email@olivasdeoro.com
www.olivasdeoro.com

Olive Hill Farm
805-688-3700
olivehillfarm@aol.com
olivehilloil.com

Oliveto del Vecchio
www.olivetodelvecchio.com

Olivina
www.theolivina.com

The Olive Press
www.theolivepress.com

Olive U Oil
peggy@oliveuoil.com
www.oliveuoil.com

Owens Creek
www.owenscreekcompany.com

Pacific Sun Farms
www.pacificsunoliveoil.com

Panacea Farms
www.panaceafarms.com

Pasolivo Olive Oil
info@pasolivo.com
www.pasolivo.com

PasoGold
www.oliveoilfarmer.com

Pine Mountain Olive Farm
831-465-9027

Preston Vineyards
www.prestonvineyards.com

Prince Olive Estancia
www.princeolive.com

Rancho del Cielo Malibu
310-457-4699

Regency Olive Ranch
www.regencyoliveranch.com

Roanti Ranch

Robbins Family Farm
805-544-4077
sales@robbinsfamilyfarm.com robbinsfamilyfarm.com

Roccia Viva
www.rocciavivaoliveoil.com

Round Pound Estate
888-302-2575
roundpond@roundpond.com
www.roundpond.com

S & G Estate

Salute! of California
www.saluteofcalifornia.com

Schmidt Olive Ranch
lmgrschmidt@comcast.net

Sisar Creek
www.ojaioil.com

Sister Julie’s Organic Olive Oil
www.starcross.org

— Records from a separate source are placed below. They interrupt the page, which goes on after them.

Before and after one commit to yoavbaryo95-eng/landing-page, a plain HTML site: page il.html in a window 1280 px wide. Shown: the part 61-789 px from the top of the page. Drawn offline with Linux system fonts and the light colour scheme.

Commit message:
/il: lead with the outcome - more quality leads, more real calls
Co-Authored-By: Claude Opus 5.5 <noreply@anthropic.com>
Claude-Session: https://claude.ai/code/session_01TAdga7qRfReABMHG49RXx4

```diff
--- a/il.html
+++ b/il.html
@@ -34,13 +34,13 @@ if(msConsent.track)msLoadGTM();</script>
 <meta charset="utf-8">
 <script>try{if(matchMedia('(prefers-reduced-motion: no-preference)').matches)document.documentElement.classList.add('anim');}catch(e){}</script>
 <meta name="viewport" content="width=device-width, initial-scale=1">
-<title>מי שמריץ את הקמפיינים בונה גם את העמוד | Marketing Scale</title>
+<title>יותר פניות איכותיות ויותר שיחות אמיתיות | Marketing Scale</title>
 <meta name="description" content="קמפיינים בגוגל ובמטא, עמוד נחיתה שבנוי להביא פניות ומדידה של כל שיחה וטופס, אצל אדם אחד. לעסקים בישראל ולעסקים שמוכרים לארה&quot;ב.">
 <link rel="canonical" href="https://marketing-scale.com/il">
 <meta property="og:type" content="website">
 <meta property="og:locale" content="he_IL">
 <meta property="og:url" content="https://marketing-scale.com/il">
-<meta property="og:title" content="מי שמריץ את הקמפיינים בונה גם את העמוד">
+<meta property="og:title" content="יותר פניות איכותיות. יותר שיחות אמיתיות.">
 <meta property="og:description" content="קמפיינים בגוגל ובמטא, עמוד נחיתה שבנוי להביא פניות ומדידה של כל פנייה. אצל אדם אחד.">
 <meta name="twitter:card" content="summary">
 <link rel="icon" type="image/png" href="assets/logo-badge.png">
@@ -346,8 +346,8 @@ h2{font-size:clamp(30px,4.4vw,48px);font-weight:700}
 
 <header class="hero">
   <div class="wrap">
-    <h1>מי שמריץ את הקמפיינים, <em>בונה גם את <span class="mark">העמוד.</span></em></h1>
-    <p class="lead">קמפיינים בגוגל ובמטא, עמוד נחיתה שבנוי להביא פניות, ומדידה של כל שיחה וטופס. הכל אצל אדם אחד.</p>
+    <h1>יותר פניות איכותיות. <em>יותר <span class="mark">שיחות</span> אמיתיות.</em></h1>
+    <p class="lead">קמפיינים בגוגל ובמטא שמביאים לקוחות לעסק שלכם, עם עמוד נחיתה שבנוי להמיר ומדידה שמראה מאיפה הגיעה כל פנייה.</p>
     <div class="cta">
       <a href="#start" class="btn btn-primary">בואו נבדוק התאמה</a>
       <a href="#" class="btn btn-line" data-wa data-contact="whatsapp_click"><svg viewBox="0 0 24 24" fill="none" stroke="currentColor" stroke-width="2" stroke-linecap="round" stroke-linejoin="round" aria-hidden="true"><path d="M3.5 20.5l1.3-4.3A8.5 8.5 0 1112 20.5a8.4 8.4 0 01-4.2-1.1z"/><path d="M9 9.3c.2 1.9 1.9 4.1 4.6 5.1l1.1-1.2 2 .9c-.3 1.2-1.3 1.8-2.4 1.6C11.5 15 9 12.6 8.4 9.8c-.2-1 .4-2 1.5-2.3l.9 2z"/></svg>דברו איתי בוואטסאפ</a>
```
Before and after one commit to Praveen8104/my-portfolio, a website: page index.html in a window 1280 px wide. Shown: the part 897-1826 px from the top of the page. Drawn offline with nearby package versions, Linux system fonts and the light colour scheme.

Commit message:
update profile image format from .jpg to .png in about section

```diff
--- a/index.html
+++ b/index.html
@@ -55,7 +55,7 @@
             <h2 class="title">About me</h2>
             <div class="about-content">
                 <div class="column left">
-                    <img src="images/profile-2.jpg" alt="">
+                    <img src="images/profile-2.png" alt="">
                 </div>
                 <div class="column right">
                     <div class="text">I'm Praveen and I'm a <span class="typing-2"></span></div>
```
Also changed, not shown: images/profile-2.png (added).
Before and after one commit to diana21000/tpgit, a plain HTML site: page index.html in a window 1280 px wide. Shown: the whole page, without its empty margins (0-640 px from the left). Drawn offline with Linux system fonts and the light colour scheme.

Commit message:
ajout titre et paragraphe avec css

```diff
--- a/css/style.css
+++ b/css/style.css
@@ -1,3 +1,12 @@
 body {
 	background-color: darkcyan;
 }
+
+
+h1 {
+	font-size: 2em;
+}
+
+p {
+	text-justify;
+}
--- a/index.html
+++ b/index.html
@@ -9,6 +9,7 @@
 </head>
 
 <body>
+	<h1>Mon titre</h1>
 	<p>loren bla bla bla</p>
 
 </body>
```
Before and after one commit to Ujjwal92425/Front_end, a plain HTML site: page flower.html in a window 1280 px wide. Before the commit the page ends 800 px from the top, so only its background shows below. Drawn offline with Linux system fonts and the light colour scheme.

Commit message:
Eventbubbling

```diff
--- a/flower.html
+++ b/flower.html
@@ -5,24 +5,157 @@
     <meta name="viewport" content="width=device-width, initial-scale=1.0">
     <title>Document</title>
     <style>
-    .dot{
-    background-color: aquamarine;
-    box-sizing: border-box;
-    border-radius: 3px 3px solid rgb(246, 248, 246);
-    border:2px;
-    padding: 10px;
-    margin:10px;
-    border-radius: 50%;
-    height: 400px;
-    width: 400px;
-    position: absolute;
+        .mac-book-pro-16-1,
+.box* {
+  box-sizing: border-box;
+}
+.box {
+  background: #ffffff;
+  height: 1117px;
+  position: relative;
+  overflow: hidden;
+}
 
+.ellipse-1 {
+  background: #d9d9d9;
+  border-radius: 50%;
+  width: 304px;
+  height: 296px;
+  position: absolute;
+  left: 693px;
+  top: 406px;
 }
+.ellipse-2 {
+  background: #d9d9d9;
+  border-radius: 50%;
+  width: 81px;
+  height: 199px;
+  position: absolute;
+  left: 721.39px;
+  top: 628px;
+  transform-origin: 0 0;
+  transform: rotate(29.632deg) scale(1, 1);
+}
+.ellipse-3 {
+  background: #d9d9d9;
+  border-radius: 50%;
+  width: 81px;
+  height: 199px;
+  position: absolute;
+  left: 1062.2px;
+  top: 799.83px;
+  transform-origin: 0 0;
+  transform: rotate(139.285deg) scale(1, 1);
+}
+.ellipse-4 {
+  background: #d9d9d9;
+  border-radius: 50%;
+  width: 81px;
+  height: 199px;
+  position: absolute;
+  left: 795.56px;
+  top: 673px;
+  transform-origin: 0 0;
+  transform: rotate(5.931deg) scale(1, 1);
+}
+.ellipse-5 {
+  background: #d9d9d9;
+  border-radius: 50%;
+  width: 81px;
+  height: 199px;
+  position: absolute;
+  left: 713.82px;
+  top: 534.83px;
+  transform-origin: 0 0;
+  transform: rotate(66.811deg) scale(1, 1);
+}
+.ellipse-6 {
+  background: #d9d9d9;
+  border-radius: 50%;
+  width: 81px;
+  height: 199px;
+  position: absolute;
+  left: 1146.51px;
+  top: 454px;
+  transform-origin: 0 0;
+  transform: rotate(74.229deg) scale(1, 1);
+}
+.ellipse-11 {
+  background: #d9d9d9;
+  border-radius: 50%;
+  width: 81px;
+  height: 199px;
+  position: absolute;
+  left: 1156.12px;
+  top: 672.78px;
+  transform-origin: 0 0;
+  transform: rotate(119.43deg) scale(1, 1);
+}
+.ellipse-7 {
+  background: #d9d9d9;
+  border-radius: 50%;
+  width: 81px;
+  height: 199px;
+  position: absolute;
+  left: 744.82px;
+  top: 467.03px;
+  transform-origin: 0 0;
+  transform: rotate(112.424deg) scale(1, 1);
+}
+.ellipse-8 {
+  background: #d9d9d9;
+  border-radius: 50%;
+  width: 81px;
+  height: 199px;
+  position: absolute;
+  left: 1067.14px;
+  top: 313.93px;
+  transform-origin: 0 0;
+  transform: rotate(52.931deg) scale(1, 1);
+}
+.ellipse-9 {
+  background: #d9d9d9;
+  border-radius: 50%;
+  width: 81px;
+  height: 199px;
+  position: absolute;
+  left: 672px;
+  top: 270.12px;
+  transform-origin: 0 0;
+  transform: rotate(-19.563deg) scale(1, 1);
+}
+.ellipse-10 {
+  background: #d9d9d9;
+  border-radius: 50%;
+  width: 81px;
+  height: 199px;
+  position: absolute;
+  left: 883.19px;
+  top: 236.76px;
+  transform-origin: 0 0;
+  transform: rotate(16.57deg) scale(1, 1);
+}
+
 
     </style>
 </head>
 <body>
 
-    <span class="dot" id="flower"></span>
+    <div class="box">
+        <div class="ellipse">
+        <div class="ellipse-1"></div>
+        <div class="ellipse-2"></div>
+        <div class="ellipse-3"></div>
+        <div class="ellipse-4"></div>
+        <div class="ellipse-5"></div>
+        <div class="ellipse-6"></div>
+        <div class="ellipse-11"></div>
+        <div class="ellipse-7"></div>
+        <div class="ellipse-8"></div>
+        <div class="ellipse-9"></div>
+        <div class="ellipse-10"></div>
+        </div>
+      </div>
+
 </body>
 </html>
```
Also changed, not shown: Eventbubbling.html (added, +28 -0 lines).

Sky Ranch

Stonehouse California Olive Oil
www.stonehouseoliveoil.com

Suncoast Organic
suncoastorganicfarm@hughes.net

Sunset Olive Grove
www.sunsetolivegrove.com
my_olive_oil@yahoo.com

Sutter Buttes Olive Ranch
www.sutterbuttesoliveranch.com

Tablas Creek Organic
805-237-1231
www.tablascreek.com

Talcott Olive Oil
707-224-2492
info@TalcottOliveOil.com
www.talcottoliveoil.com

Tallgrass Ranch
tallgrass@hughes.net

Terra Bella Vista Estate
dmwebb13@yahoo.com www.tbvevoliveoil.com/

Terrace Hill Olive Company
www.terracehilloliveco.com

Tiber Canyon Ranch
www.tibercanyon.com info@tibercanyon.com

Tres Osos Olive Oil

Val di Luna Farms
valdilunafarms@yahoo.com

Villa Paradiso
info@milagrosoliveadvisor.com

Wente family Estates
www.wentevineyards.com

Windrock Estates
www.allmanward.com/WindrockEstates.htm

Winterhill Estate
www.winterhillfarms.com

May the sun shine through your branches.

www.olivecrazy.com